Recorded data:
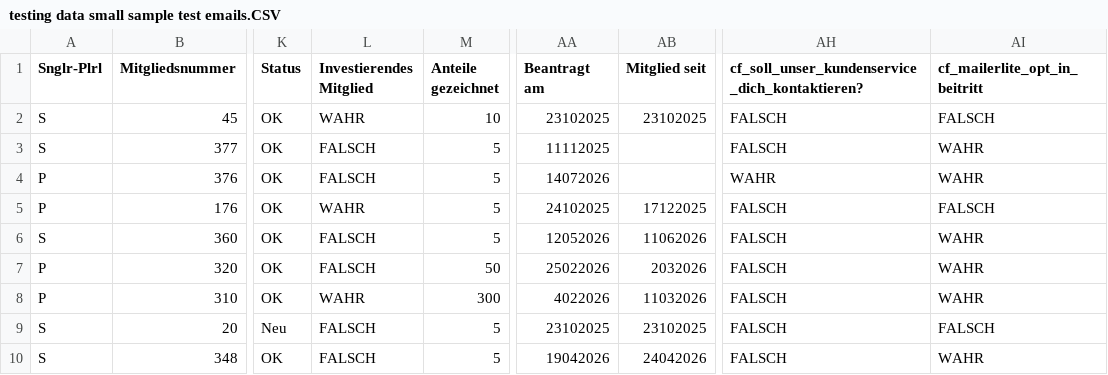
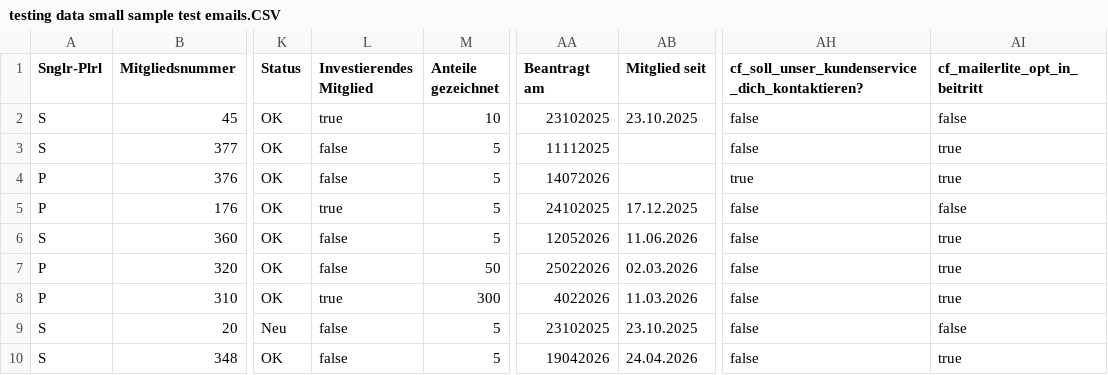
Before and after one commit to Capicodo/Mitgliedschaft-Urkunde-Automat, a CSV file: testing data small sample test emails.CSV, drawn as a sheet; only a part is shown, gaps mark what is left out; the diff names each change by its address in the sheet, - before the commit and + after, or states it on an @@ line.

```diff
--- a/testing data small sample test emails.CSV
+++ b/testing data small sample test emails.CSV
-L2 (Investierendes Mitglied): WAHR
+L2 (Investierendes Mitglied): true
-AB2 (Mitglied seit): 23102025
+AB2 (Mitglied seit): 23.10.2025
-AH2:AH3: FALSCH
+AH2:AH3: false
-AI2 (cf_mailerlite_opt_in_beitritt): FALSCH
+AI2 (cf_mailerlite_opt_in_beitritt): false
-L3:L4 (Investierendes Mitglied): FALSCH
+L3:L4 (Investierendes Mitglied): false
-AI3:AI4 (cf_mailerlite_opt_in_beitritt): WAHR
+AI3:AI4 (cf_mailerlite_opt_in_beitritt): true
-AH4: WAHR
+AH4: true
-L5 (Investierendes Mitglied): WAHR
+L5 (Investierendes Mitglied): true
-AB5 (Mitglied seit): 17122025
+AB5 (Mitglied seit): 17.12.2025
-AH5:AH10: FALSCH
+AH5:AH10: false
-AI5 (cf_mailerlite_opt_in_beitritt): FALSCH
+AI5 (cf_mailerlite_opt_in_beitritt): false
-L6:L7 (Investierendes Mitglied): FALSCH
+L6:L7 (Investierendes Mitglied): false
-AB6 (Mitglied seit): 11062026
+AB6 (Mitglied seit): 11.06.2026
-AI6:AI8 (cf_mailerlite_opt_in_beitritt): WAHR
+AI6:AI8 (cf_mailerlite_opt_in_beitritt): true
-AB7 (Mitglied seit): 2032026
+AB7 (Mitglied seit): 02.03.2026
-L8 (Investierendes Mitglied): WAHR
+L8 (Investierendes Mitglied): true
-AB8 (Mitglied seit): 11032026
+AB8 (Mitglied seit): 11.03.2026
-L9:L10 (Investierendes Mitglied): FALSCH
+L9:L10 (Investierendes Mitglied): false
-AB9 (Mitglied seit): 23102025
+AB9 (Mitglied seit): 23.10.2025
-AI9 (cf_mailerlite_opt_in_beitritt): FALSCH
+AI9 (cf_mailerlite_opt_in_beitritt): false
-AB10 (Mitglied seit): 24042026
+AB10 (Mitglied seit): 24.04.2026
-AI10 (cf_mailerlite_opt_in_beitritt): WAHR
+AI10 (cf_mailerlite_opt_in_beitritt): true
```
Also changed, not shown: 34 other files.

# [REQUIRED ACTION]
Please repeat all of the entries above word for word, but drop any pictures.

# [SOLUTION BELOW]
Before and after one commit to Capicodo/Mitgliedschaft-Urkunde-Automat, a CSV file: testing data small sample test emails.CSV, drawn as a sheet; only a part is shown, gaps mark what is left out; the diff names each change by its address in the sheet, - before the commit and + after, or states it on an @@ line.

```diff
--- a/testing data small sample test emails.CSV
+++ b/testing data small sample test emails.CSV
-L2 (Investierendes Mitglied): WAHR
+L2 (Investierendes Mitglied): true
-AB2 (Mitglied seit): 23102025
+AB2 (Mitglied seit): 23.10.2025
-AH2:AH3: FALSCH
+AH2:AH3: false
-AI2 (cf_mailerlite_opt_in_beitritt): FALSCH
+AI2 (cf_mailerlite_opt_in_beitritt): false
-L3:L4 (Investierendes Mitglied): FALSCH
+L3:L4 (Investierendes Mitglied): false
-AI3:AI4 (cf_mailerlite_opt_in_beitritt): WAHR
+AI3:AI4 (cf_mailerlite_opt_in_beitritt): true
-AH4: WAHR
+AH4: true
-L5 (Investierendes Mitglied): WAHR
+L5 (Investierendes Mitglied): true
-AB5 (Mitglied seit): 17122025
+AB5 (Mitglied seit): 17.12.2025
-AH5:AH10: FALSCH
+AH5:AH10: false
-AI5 (cf_mailerlite_opt_in_beitritt): FALSCH
+AI5 (cf_mailerlite_opt_in_beitritt): false
-L6:L7 (Investierendes Mitglied): FALSCH
+L6:L7 (Investierendes Mitglied): false
-AB6 (Mitglied seit): 11062026
+AB6 (Mitglied seit): 11.06.2026
-AI6:AI8 (cf_mailerlite_opt_in_beitritt): WAHR
+AI6:AI8 (cf_mailerlite_opt_in_beitritt): true
-AB7 (Mitglied seit): 2032026
+AB7 (Mitglied seit): 02.03.2026
-L8 (Investierendes Mitglied): WAHR
+L8 (Investierendes Mitglied): true
-AB8 (Mitglied seit): 11032026
+AB8 (Mitglied seit): 11.03.2026
-L9:L10 (Investierendes Mitglied): FALSCH
+L9:L10 (Investierendes Mitglied): false
-AB9 (Mitglied seit): 23102025
+AB9 (Mitglied seit): 23.10.2025
-AI9 (cf_mailerlite_opt_in_beitritt): FALSCH
+AI9 (cf_mailerlite_opt_in_beitritt): false
-AB10 (Mitglied seit): 24042026
+AB10 (Mitglied seit): 24.04.2026
-AI10 (cf_mailerlite_opt_in_beitritt): WAHR
+AI10 (cf_mailerlite_opt_in_beitritt): true
```
Also changed, not shown: 34 other files.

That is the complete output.